In fact, most of the feed related software seems to have been discontinued in Fall of 2008 - just about the time when Twitter use exploded. I knew that Twitter was popular, but I hadn't realized what an adverse impact it is having on how we find, and read, information on the web.
So, hypesters, developers, investors - all basically have now abandoned the former gold-rush. Stick a fork in it, it's done.
Coda: One marketing A-lister recently sent out a Twitter message about
my article regarding why I refuse to be a sucker again, commenting "[Seth Finkelstein] is not happy about Twitter, for the same reason he wasn't happy about blogs".
I wanted to respond "Well, wasn't I right both times?". But of course, for either blogs or Twitter, A-listers reach orders of magnitude more people than me, so being right is something of a pyrrhic victory.
As part of what I call The Sign Of The Bubble, I've been interested in what happened to a venture capital fund which wanted to invest $100 million dollars based on "RSS" (syndication feed) businesses, started by two people at Harvard's Berkman Center. It raises many issues that I shouldn't elaborate on in a public message.
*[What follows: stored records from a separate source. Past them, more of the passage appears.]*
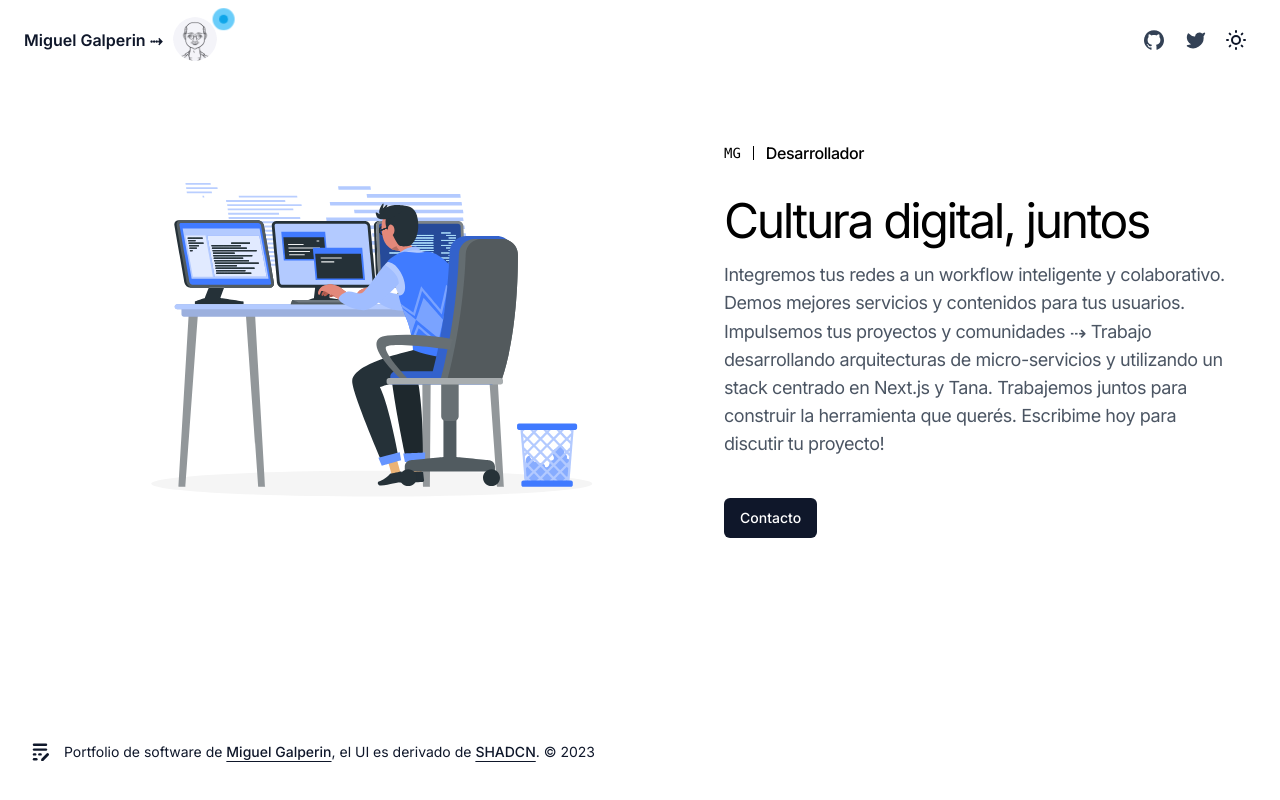
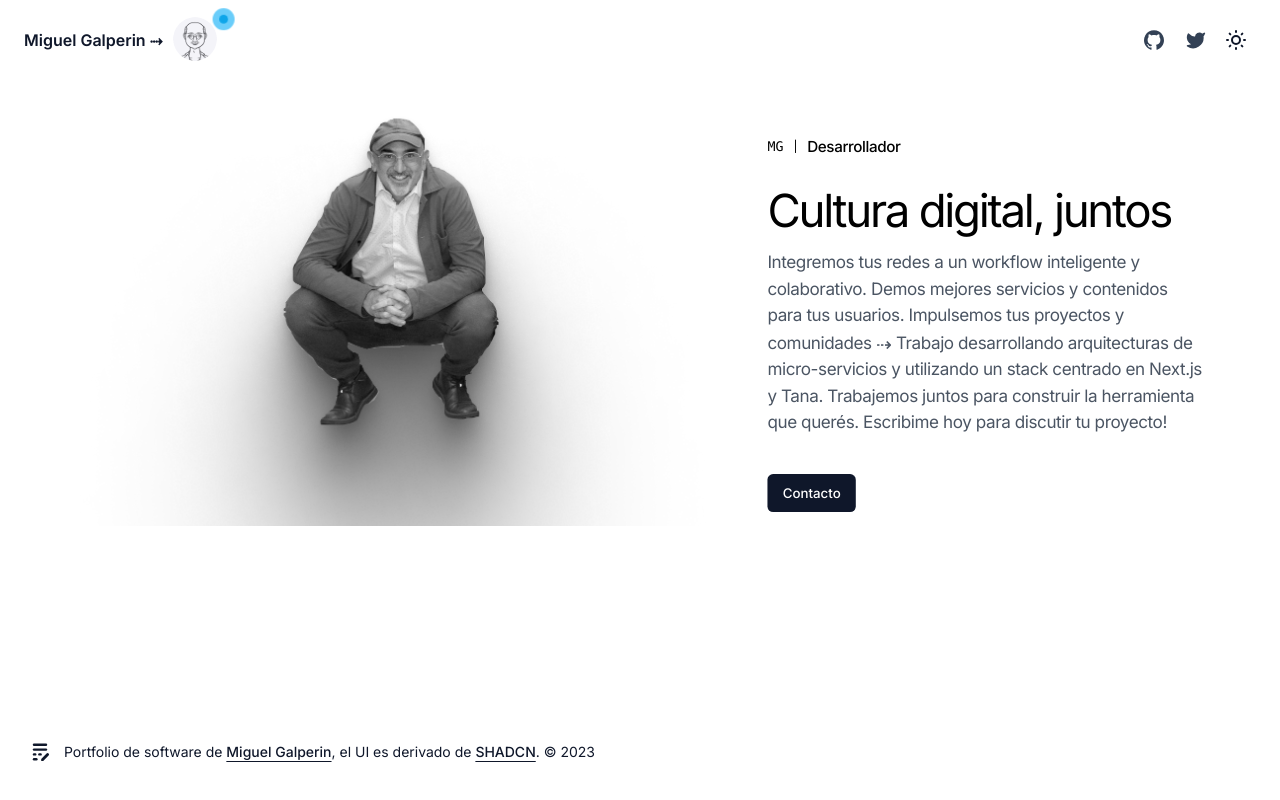
Before and after one commit to MiguelGalp/miPortfolio, a Next.js app: page / in a window 1280 px wide. Built offline with nearby package versions, Linux system fonts and the light colour scheme; what tailwind-dracula, tailwind-gradient-mask-image would draw is missing.

Commit message:
new cover

```diff
--- a/components/cover_image.tsx
+++ b/components/cover_image.tsx
@@ -1,6 +1,7 @@
 import Image from "next/image"
 import Link from "next/link"
 import { Separator } from "@radix-ui/react-dropdown-menu"
+import Balancer from "react-wrap-balancer"
 
 import { Avatar, AvatarFallback, AvatarImage } from "@/components/ui/avatar"
 import {
@@ -28,9 +29,9 @@ import { Label } from "./ui/label"
 
 export function CoverImage() {
   return (
-    <div className="relative z-0 mx-auto flex min-h-screen justify-center bg-gradient-to-b from-blue-200 to-white dark:bg-none lg:relative lg:top-[2.5rem] lg:min-h-full lg:bg-none">
-      <div className="flex flex-1 flex-col justify-center p-8 md:px-12 lg:flex-none">
-        <div className="mx-auto w-full lg:max-w-xl">
+    <div className="relative z-0 mx-auto flex min-h-screen justify-center bg-gradient-to-b from-blue-200 to-white dark:bg-none lg:relative lg:top-[1.5rem] lg:min-h-full lg:bg-none">
+      <div className="flex flex-1 flex-col p-8 md:px-12 lg:flex-none">
+        <div className="mx-auto w-full scale-95 lg:max-w-xl">
           <div className="mx-auto max-w-lg text-center lg:p-1 lg:text-left">
             <div>
               <span className="inline-flex items-center text-black">
@@ -49,7 +50,7 @@ export function CoverImage() {
               <p className="font-display mt-8 text-4xl tracking-tighter text-black dark:text-dracula-aro-50 lg:text-5xl">
                 Cultura digital, juntos
               </p>
-              <p className="mt-4 max-w-xl text-lg tracking-tight text-gray-600 dark:text-dracula-aro-200">
+              <Balancer className="mt-4 max-w-xl text-lg tracking-tight text-gray-600 dark:text-dracula-aro-200">
                 Integremos tus redes a un workflow inteligente y colaborativo.
                 Demos mejores servicios y contenidos para tus usuarios.
                 Impulsemos tus proyectos y comunidades{" "}
@@ -97,7 +98,7 @@ export function CoverImage() {
                 </HoverCard>
                 Trabajemos juntos para construir la herramienta que querés.
                 Escribime hoy para discutir tu proyecto!
-              </p>
+              </Balancer>
             </div>
             <div className="mt-10 flex flex-col gap-3 md:max-md:flex-row lg:flex-row">
               <Dialog>
@@ -144,7 +145,7 @@ export function CoverImage() {
             width={500}
             height={500}
             className="scale-115 absolute bottom-5 left-8 h-full w-full object-contain"
-            src="/coderGIF.svg"
+            src="/copia_de_cagando.png"
             alt=""
           />
         </div>
```
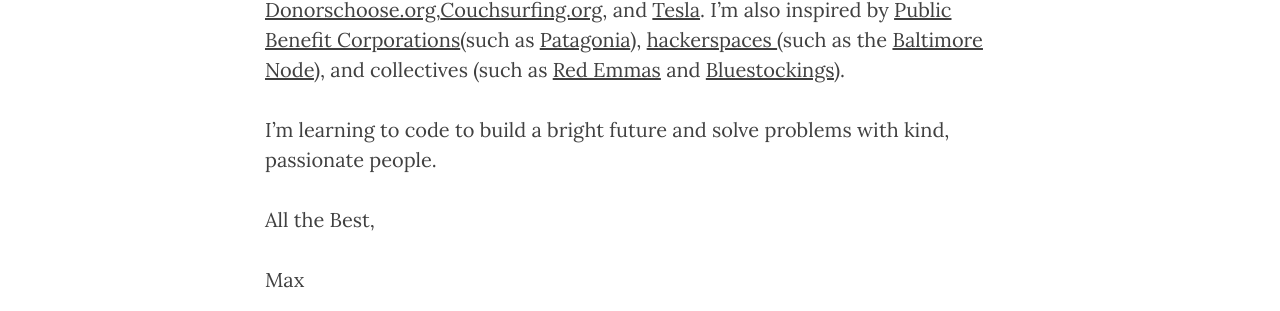
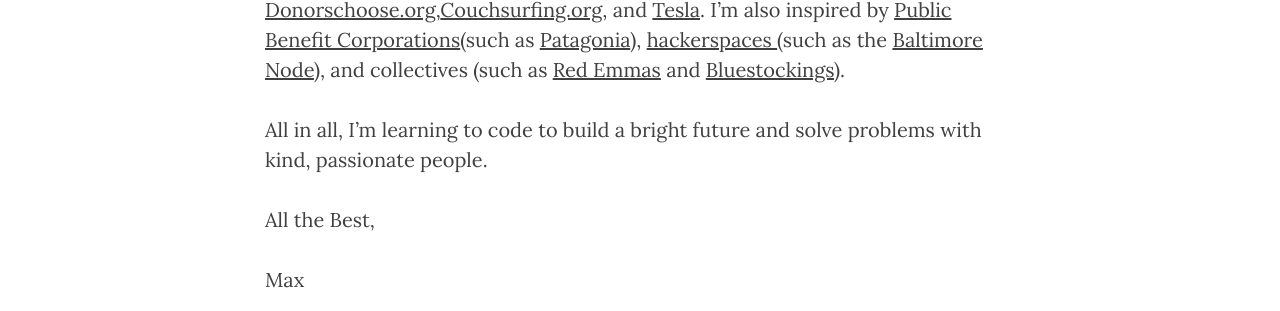
Before and after one commit to maxgrok/maxgrok.github.io_oldversion, a Jekyll site: the page built from _posts/2016-12-28-why-software-development.markdown, in a window 1280 px wide. Shown: the part 1131-1442 px from the top of the page. Built offline with Jekyll 4.4.1, drawn with Linux system fonts in a browser that asks for light colours; nearby versions of some CDN libraries; comment, search, counter and statistics services are not loaded.

Commit message:
Editing post

```diff
--- a/_posts/2016-12-28-why-software-development.markdown
+++ b/_posts/2016-12-28-why-software-development.markdown
@@ -19,7 +19,7 @@ I can contribute to the following areas. Tackling inequity or efficacy in educat
 
 The companies that currently inspire me are <a href="http://www.airbnb.com/">AirBnB</a>,<a href="http://www.yelp.com/"> Yelp!</a>,<a href="http://www.foursquare.com/"> Foursquare</a>, <a href="http://www.donorschoose.org/">Donorschoose.org</a>,<a href="http://www.couchsurfing.com/">Couchsurfing.org</a>, and <a href="http://www.tesla.com/">Tesla</a>. I'm also inspired by <a href="https://en.wikipedia.org/wiki/Public-benefit_corporation">Public Benefit Corporations</a>(such as <a href="http://www.patagonia.com/">Patagonia</a>), <a href="https://en.wikipedia.org/wiki/Hackerspace">hackerspaces </a>(such as the <a href="http://www.baltimorenode.org/">Baltimore Node</a>), and collectives (such as <a href="http://www.redemmas.org/">Red Emmas</a> and <a href ="http://bluestockings.com/">Bluestockings</a>).
 
-I'm learning to code to build a bright future and solve problems with kind, passionate people.
+All in all, I'm learning to code to build a bright future and solve problems with kind, passionate people.
 
 
 All the Best,
```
But I was never able to figure out how to ask the questions I wanted to ask, in a context and manner that might have gleaned candid answers. And it didn't seem worthwhile to annoy people over the issue (both in asking sensitive questions, and in possibly writing about it).
But the peHUB site ("A Public Forum for Private Equity") now has a short article on it: RSS Is Dead, So Is The RSS Fund. Key points:
The firm launched with a press release touting "the creation of a $100 million fund," but that was basically a PR stunt. ... [they] wanted to raise $100 million, but had only $20 million from a cornerstone
The firm made a series of investments, in companies like Attensa, KnowNow (defunct) and Edgeio (assets sold to Vast.com). But new deals stopped when RSS Investors ran out of cash, and the decision was made to close up shop.
I'm not sure what the moral of the story is, beyond the obvious that the attempt to make 100 million dollars justifies every cynical thought I've ever had or written regarding blog-evangelism and the huckstering which drives it. I suppose a more politically astute person than me could have sold them some snake-oil and cheerleaded all the way to the bank ("Oh yes, RSS is a world-changer, people can write *blogs*, so buy my data-mining start-up ..."). But as we see, that game doesn't work well even for the players (though still much better for them than all the digital-sharecroppers).